Filed under 1930s-1940s, 1940s-1950s, 1950s-1960s, 1960s-1970s, Dating Butterick Patterns, Dating Vintage Patterns, Exhibitions & Museums, Musings, Resources for Costumers, Sportswear, Vintage patterns

6 responses to “More About Dating Butterick Patterns Online

  1. You are a true scholar (high praise from me.) And I love that ski outfit.

    • Thanks — the Delineator’s I’ve examined from 1917 and 1918 do not have pattern charts at the back, but I still need to check 1919 through 1923 — I got distracted and started reading the WW I issues instead of putting in an order for those volumes to be retrieved from storage! Not very scholarly after all….

  2. Nancy

    A general question, some old patterns I have do not have marking on the pattern piece – you just have to go by the shape as shown on the back of the envelope – is this typical?

    • Yes, unprinted, factory-cut printed patterns were common early in the 20th century, and some companies still made them in the 1940s. Usually they were “punched” or perforated — that is, they have a series of holes that form the letter (A, B, C, etc.) or number (4, 5, etc.) identifying the pattern piece. But you have to read the pattern instructions carefully to find out if the seam allowance is 1/4″ or 3/8″ or whatever. When I look at used, unprinted patterns, I have noticed that some people wisely made a pencil mark or X on each pattern piece to help them see when it was right side up. I am amazed by how little information was given on early 20th century patterns. Butterick’s claim to fame was a separate instruction sheet, called the “Deltor.” Other patterns might not have any cutting or assembly information except the few sentences that fit on the pattern envelope!
      You can find more information (illustrated) about unprinted patterns at http://newvintagelady.blogspot.com/2010/08/vintage-pattern-primer-reading-vintage.html
      A good, brief history of paper patterns can be found at http://www.collectorsweekly.com/articles/guest-column-collecting-vintage-sewing-patterns/

  3. Fantastic chart, and so very helpful. I don’t have any of the years you need, but I’ll keep an eye out for them.

  4. I admire your detective work!

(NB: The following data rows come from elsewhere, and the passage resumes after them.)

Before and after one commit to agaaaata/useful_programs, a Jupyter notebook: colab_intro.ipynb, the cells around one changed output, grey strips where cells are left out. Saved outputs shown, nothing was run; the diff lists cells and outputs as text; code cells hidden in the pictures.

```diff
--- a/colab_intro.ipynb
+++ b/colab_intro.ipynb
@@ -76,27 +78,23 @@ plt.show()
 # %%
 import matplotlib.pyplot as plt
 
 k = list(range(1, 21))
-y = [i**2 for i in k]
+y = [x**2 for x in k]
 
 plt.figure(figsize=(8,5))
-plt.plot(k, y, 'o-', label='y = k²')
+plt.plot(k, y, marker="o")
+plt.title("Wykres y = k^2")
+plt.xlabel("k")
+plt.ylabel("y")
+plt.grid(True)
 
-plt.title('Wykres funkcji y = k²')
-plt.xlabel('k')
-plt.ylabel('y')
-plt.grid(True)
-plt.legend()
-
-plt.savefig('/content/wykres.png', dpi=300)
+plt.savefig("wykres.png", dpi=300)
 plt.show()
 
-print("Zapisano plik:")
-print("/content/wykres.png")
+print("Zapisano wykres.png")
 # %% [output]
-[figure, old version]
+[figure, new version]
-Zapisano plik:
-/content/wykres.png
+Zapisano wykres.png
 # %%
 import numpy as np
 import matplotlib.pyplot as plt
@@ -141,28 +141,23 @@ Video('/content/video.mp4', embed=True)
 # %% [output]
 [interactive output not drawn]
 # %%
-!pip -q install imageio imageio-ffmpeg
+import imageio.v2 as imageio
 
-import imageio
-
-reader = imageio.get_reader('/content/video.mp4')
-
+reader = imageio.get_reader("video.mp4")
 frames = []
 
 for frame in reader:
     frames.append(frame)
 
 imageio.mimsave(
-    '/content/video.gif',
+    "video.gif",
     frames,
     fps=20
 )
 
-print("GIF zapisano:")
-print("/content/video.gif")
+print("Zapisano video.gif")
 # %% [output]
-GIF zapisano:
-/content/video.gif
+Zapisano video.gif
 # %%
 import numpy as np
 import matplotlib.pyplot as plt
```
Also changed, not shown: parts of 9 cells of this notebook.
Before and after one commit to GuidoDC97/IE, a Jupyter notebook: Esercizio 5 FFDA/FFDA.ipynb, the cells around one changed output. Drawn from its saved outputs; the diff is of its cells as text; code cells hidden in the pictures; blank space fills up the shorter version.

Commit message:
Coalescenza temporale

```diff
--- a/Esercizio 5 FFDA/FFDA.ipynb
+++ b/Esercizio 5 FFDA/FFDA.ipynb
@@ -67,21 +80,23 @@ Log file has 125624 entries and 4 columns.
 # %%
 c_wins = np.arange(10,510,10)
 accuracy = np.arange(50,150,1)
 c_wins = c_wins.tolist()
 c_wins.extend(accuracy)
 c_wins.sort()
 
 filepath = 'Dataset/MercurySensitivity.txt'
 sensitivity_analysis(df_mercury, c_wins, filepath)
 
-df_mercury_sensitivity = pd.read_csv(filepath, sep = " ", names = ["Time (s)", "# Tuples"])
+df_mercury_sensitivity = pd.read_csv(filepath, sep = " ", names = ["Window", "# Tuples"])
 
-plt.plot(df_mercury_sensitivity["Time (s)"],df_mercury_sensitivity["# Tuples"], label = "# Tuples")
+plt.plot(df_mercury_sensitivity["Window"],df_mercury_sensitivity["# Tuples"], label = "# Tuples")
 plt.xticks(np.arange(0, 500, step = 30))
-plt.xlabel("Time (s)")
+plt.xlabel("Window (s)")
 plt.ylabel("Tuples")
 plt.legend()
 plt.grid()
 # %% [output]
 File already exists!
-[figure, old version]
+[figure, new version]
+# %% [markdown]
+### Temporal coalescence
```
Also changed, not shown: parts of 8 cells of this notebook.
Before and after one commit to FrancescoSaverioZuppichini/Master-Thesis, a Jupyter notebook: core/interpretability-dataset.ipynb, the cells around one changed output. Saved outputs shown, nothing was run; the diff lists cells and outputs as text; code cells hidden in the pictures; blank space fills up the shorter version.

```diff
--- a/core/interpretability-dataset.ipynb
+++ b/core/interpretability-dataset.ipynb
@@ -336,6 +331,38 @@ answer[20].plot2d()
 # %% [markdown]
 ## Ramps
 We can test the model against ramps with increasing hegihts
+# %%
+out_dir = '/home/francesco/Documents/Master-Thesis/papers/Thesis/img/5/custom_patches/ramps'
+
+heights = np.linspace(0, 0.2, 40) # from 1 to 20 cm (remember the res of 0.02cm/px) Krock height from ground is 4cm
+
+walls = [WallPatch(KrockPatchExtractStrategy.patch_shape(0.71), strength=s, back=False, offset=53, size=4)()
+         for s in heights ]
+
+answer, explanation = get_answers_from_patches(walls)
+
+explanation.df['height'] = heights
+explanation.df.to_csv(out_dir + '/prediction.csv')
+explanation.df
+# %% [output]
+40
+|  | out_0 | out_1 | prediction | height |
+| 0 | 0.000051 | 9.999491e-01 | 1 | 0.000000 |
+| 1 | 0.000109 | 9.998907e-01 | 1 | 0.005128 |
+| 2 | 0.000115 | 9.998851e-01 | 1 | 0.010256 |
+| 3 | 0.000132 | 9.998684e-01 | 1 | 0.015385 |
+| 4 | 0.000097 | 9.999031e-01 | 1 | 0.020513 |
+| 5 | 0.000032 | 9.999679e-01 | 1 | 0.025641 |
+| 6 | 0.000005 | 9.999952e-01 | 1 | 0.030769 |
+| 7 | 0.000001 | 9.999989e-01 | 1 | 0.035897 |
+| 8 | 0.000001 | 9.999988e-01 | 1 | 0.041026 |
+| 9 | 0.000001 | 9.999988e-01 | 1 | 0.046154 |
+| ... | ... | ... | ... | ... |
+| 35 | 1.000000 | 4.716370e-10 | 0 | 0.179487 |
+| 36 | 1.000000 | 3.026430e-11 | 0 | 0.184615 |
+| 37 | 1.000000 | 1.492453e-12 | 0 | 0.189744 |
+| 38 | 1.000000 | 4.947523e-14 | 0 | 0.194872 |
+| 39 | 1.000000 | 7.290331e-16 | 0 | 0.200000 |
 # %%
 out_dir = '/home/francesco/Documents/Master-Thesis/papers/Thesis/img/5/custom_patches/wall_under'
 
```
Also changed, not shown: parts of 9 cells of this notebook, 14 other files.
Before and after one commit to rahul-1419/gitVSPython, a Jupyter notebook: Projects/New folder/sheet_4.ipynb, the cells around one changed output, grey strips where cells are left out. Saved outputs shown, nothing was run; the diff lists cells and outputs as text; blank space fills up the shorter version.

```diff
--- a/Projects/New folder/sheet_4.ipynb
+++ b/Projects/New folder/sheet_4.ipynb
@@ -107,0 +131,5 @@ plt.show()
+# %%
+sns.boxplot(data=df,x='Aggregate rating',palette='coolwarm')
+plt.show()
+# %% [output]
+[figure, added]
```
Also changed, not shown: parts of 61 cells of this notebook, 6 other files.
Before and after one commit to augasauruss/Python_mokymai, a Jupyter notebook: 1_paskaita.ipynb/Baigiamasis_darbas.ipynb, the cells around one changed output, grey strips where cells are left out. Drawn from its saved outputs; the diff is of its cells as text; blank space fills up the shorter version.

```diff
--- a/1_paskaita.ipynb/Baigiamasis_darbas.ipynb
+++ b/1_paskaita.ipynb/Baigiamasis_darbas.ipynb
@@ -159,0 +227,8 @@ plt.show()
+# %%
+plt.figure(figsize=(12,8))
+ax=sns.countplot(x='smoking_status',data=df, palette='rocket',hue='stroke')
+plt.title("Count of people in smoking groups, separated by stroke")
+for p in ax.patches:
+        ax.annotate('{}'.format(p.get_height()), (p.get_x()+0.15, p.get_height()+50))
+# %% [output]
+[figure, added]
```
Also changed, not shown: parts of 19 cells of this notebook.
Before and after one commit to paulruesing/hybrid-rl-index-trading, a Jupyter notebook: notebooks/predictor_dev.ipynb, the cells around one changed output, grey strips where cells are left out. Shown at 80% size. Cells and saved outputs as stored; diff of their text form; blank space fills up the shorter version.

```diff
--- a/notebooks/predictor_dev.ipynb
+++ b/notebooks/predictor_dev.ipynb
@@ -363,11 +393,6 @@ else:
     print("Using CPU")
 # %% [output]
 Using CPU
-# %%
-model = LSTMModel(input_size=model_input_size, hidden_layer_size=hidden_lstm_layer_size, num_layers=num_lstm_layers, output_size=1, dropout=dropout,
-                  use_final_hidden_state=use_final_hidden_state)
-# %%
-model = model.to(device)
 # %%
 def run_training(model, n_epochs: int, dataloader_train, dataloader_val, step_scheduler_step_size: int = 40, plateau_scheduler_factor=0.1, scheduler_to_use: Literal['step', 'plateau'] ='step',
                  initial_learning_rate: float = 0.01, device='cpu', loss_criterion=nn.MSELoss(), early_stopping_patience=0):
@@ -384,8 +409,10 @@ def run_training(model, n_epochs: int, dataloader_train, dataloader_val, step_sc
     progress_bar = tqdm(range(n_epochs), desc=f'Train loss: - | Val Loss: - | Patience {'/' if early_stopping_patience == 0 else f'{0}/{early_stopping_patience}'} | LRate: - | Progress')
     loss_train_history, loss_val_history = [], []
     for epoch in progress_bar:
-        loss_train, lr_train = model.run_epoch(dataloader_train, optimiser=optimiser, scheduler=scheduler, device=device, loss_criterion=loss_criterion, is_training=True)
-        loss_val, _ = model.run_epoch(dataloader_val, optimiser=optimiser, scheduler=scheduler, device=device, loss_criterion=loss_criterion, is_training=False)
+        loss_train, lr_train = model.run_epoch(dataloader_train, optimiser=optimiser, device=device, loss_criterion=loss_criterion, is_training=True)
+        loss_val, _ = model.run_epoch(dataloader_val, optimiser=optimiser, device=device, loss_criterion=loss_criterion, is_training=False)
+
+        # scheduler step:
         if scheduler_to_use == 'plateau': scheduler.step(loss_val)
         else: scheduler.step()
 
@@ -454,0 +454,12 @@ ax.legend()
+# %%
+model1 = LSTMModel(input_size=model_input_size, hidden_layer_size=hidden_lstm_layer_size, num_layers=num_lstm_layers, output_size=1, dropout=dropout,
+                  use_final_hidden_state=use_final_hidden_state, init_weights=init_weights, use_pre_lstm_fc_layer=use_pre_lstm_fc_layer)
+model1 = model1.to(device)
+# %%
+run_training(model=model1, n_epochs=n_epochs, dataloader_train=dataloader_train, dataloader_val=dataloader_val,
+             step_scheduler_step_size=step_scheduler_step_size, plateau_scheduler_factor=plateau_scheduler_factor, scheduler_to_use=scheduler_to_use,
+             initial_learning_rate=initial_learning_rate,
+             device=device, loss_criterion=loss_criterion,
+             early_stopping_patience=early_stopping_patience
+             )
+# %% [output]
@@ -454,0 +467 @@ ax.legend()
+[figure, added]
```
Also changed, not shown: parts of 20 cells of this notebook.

I am always thrilled when I am able to date an undated pattern – it seems to add perspective to my sewing projects – and it is just plain fascinating, too!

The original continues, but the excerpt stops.